straighten my leg. Some days it would make me cry.”
The problem was diagnosed as osteoarthritis, the common degeneration of
the soft tissues in the joint, which is associated with aging. Kaplan-Milstein
lived with it for months, tried a cortisone injection— “the
pain got worse rather than better,” she says—and was about
to visit an orthopedist in May when she happened to see a local magazine
article on minimally invasive hip replacement. It told of a lecture to
be given by
Timothy J. Henderson, M.D., an orthopedic surgeon at Saint Barnabas.
“He explained exactly what he did and the training he’d had
in Europe to learn this technique,” she recalls. “He had pictures
of people walking after surgery, but was very realistic about what recovery
would be like. And he didn’t talk down to the audience. He was very
professional. My husband and I were so blown away by Dr. Henderson that
I cancelled my other appointment.”

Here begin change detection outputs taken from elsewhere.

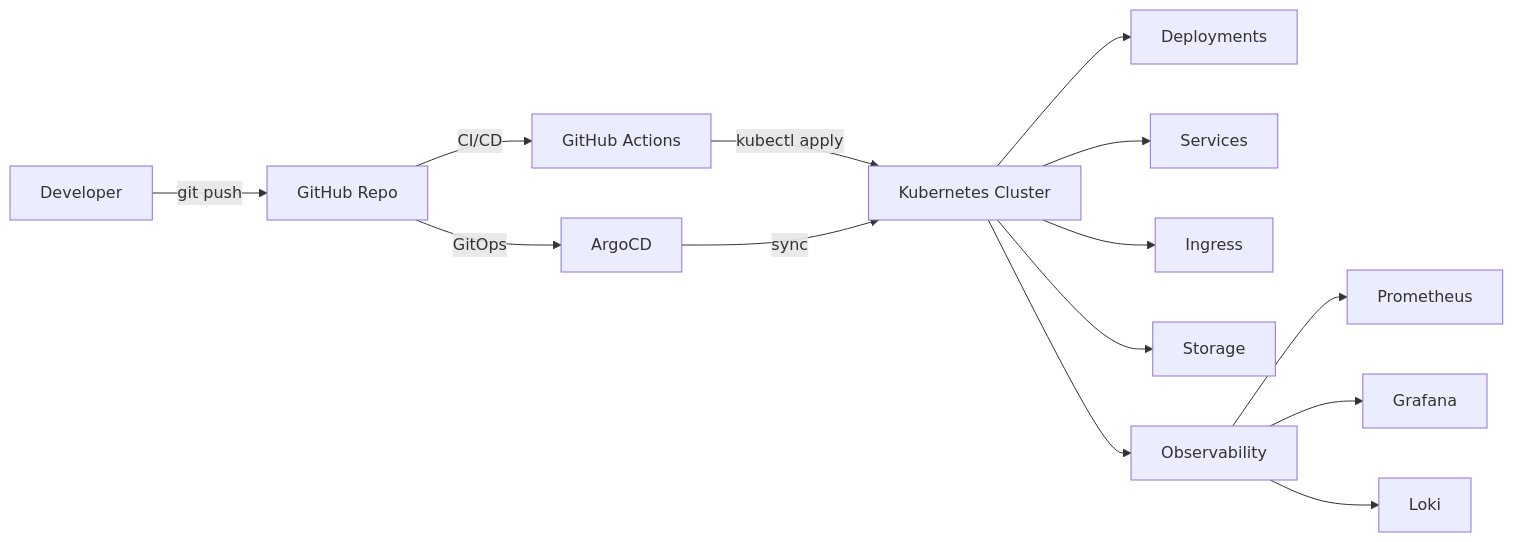
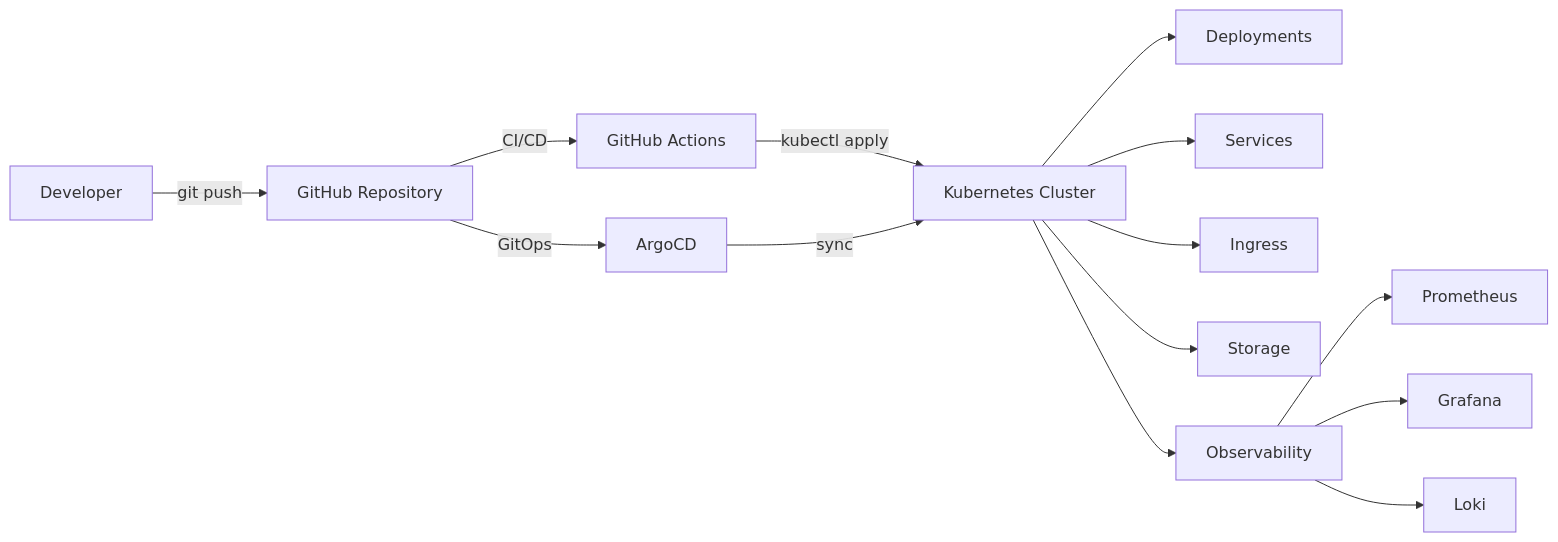
Before and after one commit to marsselu/kubernetes-hands-on-labs: the diagram in README.md, drawn with Mermaid. The commit also changed other lines of this file, not shown here.

````diff
--- a/README.md
+++ b/README.md
@@ -85,20 +84,20 @@
 ```mermaid
 flowchart LR
-    Dev[Developer] -->|git push| Git[GitHub Repo]
+    Dev[Developer] -->|git push| Git[GitHub Repository]
 
     Git -->|CI/CD| Actions[GitHub Actions]
     Actions -->|kubectl apply| Cluster[Kubernetes Cluster]
 
     Git -->|GitOps| ArgoCD[ArgoCD]
     ArgoCD -->|sync| Cluster
 
     Cluster --> Deployments
     Cluster --> Services
     Cluster --> Ingress
     Cluster --> Storage
     Cluster --> Observability
 
     Observability --> Prometheus
     Observability --> Grafana
     Observability --> Loki
 ```
````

On June 3, Kaplan-Milstein became the first patient to undergo this groundbreaking
procedure at the medical center. What makes it unique is a special piece
of equipment called the Athello. It looks like something you might find
in the gym, but it attaches to an operating table and allows the surgeon
to manipulate the hip, leg and knee so that there is no need to cut through
any muscle or tendon, as is required with standard techniques.
“I only cut through skin, then push the muscle and tendons aside,
without damaging them, and work through a very minimally invasive window
to get to the hip,” Dr. Henderson explains. “There is very
little bleeding and minimal pain.” Hip replacement typically puts
a lot of stress on the knee joint as well, because the surgeon has to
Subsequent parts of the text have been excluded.